(Change listing data)
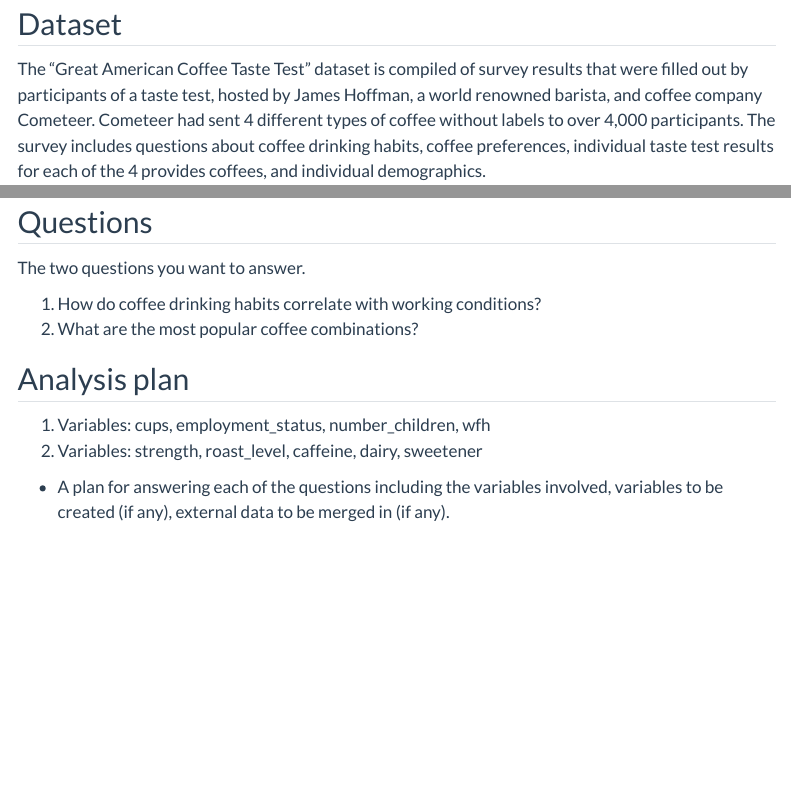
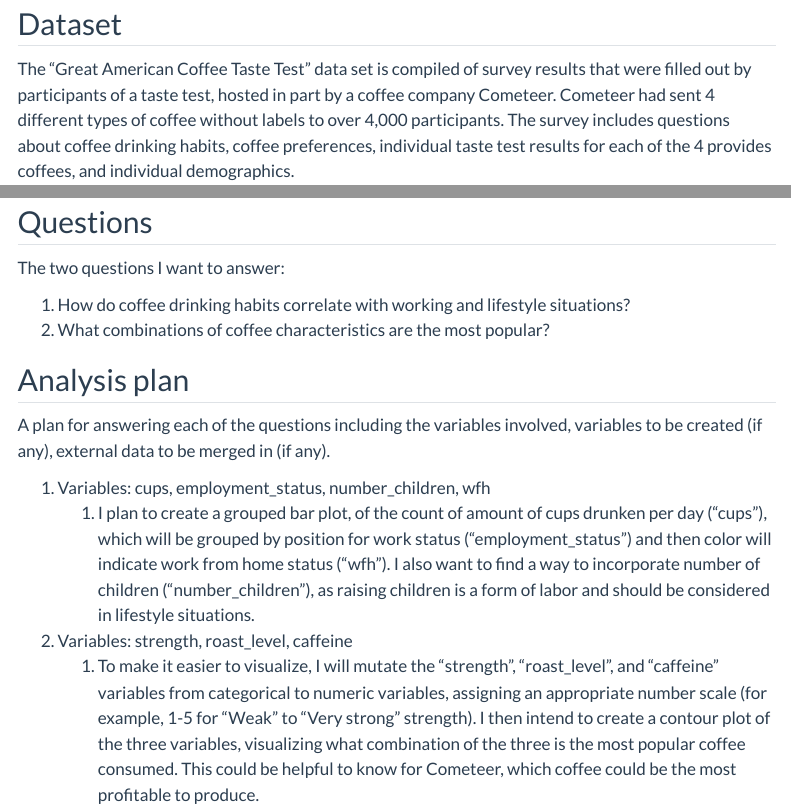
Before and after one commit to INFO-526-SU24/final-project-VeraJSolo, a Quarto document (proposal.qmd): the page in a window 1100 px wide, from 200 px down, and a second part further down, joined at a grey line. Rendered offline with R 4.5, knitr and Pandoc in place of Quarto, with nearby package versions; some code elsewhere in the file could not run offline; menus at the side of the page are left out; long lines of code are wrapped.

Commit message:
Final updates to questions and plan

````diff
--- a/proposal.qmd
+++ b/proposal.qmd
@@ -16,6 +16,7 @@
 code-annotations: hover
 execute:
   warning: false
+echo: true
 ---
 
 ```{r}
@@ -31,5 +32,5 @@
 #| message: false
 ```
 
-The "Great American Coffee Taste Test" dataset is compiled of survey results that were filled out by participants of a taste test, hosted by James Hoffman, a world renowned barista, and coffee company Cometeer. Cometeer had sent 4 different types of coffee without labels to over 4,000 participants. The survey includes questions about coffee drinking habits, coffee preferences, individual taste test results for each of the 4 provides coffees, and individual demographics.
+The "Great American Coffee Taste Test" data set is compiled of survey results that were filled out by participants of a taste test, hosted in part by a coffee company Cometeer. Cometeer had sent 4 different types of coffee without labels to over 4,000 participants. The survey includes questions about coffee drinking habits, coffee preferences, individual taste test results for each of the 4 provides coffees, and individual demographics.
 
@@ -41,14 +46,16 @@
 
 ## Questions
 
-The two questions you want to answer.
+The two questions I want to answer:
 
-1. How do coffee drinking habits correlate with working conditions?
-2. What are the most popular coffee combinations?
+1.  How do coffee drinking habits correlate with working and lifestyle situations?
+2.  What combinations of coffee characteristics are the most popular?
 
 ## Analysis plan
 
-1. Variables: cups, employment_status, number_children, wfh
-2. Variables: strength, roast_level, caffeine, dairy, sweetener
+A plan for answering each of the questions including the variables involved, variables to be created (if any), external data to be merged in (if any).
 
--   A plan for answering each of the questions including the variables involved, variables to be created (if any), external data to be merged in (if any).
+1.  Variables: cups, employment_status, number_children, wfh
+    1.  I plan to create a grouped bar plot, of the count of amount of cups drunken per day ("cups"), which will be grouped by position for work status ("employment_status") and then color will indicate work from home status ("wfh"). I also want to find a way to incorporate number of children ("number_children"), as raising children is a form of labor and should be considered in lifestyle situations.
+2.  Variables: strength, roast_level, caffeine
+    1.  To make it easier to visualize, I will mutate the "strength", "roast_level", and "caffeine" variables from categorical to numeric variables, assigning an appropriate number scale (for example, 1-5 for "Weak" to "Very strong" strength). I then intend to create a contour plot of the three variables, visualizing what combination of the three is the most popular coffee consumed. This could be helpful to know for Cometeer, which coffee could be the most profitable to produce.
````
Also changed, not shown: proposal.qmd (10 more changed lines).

• _EXERCISE_
Lines with the word "could": report how many there are in the entries, as a bare number.

• _SOLVED EXERCISE_
2